Who’s up for a drive? Hitting the road is a fabulous way to enjoy Ireland, with so many scenic journeys and countless places worth visiting that are just a short drive apart.
Indeed, for such a small Island, we have more than our share of motorways, main roads, byroads and through-roads. We could include many more journeys in this piece, but this is a sampling of what you can do with four (or two) wheels, a map and a dose of wanderlust.
Naturally, you can drive these routes any way you choose, changing the starting point and travelling in the opposite way, for instance, or starting halfway along.
Let’s start with one of the most famous road trips…
West Coast / Wild Atlantic Way
The Wild Atlantic Way covers just about the whole left side of the country, starting in Kinsale, Co. Cork, and stretching all the way to Northern Headlands (Donegal Town). We firmly believe that every bit of it is worth exploring, and below are just two of the many fine drives on the West Coast.
Westport to Cliffs of Moher
- Croagh Patrick
- Cliffs of Moher
- The Burren
This journey offers an abundance of incredible views, both of land and sea. The vast, humbling Atlantic is a frequent star of this road trip.
It begins in Westport, County Mayo, a rightfully beloved place with a lovely Georgian town centre. Next, you’ll approach the epic Croagh Patrick and Clew Bay.
Following this route will bring you through the incredible scenic Connemara. If you want to truly experience the Atlantic, you could stop off for a jaunt on the sea, whether that means taking a dip or a detour via boat to the Aran Islands.
After this, you an continue to Clare for the Burren and the legendary Cliffs of Moher. (We talked about the Burren in our recent Botanic Walks story.)
Ring of Kerry
- Gap of Dunlow
- Skellig Michael
- Ladies’ View
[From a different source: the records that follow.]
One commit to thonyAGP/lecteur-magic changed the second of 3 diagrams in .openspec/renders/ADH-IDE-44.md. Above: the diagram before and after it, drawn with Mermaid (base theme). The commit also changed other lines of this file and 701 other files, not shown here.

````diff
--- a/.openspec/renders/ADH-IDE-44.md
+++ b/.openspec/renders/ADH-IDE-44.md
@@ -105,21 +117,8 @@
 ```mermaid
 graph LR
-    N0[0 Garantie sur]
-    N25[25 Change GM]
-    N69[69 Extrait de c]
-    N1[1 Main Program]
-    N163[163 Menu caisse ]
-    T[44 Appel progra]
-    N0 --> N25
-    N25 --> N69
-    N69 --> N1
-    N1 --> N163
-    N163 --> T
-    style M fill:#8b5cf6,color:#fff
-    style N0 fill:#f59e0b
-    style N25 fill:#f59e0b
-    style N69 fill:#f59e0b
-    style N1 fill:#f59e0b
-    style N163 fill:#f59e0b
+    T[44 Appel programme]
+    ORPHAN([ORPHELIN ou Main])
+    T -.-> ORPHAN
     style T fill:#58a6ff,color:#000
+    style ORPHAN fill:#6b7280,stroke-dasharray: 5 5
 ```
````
This one warrants a mention because not only is it utterly beautiful, it’s a reasonably convenient drive to take – bringing you around the loop in the space of a day.The Ring of Kerry is incredibly popular (as you might have heard!) so the earlier in the morning you can start this trip, the better. As the day goes on, you will see more rental cars, cyclists and tour buses.So, what are they all travelling to see? The Ring of Kerry has plenty of elevated spots, from which you can see the emerald, craggy, dramatic and diverse landscapes the Kingdom has to offer. Not for nothing, the region features heavily in lists of Ireland’s most spectacular peaks.The journey starts in Killarney going towards the Gap of Dunloe, where you’ll see the spectacular Macgillycuddy’s Reeks. Then head to Skellig Ring where you’ll enjoy a view of Skellig Michael. Loop back around and the journey finishes in beautiful Muckross House and Lakes in Killarney.
Ireland’s midlands are sometimes underrated and underappreciated. If you haven’t been to Lough Key or Carrick on Shannon, you’re missing out.
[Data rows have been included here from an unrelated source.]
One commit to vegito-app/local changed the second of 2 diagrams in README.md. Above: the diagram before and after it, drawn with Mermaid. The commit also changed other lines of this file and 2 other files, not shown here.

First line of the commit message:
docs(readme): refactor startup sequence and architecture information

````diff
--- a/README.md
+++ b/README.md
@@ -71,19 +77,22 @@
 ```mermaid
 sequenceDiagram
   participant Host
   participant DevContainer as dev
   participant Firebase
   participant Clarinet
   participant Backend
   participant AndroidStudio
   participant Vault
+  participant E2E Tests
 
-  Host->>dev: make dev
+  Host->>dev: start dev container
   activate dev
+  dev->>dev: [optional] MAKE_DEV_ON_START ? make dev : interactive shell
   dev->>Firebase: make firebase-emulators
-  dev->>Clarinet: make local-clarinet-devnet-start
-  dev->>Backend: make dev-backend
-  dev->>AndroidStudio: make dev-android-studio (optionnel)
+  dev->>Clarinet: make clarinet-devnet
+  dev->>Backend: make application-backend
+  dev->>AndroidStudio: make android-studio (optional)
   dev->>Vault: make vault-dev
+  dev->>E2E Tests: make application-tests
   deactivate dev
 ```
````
- Lough Key Forest
- Cavan Burren park
This drive starts at Boyle, County Roscommon, and brings you first to Lough Key Forest Park. This beautiful corner of the world has an 8k cycle track, numerous beautiful walking routes and its eponymous lough, all within 350 hectares of woodland.
Next, head northeast towards the Shannon Pot, which is where the River Shannon begins. Then continue to Cavan Burren Park and its enchanting forest trails.
Ireland’s Ancient East has plenty of drives, from coastal jaunts to hilly, historic landmarks.
Boyne Valley Scenic Loop
- Hill of Tara
This is an easy drive with great rewards. If you’re leaving from Dublin, it’s a pretty straight shot from the Navan Road (which you can easily join from Cabra, Castleknock or almost anywhere north of those areas).
In less than an hour, you’ll pass a Welcome to Meath sign and shortly after that, be at the Hill of Tara. From there, we recommend you stop and take your time, walk the gentle incline and bask in the view of Boyne Valley. It’s quite breath-taking. There’s a good chance of finding an ice cream van in the car park too!
It’s a short trip there to the historic Trim Castle, and from there to Loughcrew Cairns. As well as gorgeous views, this journey is steeped in 9,000 years of history. Indeed, the whole drive is filled with ancient wonder, so it’s worthwhile reading a little about the history of the locations before you set off.
Another handy drive, you can get to the Wicklow Mountains from most parts of Dublin within an hour (avoid rush hour if possible). Once you get off the main roads, you’re onto smaller, winding roads, but it’s more than worth the effort.
Make your way to Calary Bog, where you’ll see the Sugarloaf Mountain from the road. Glendalough is an early highlight. The “glen of two loughs” is a lovely spot, with green hills descending to the reflective bodies of water. Allow some time here to take it in.
Head to Enniskerry, a picturesque village, for a gentle stroll to wind down the journey before returning home.
OSi – sending you on the right road
Ordnance Survey Ireland has been helping people find their way for over a century now. Our comprehensive maps will never crash, will work online or off and never run out of battery. Below are a selection of Maps that will be very helpful with locations in this post. Otherwise explore our Online Shop for all your map needs.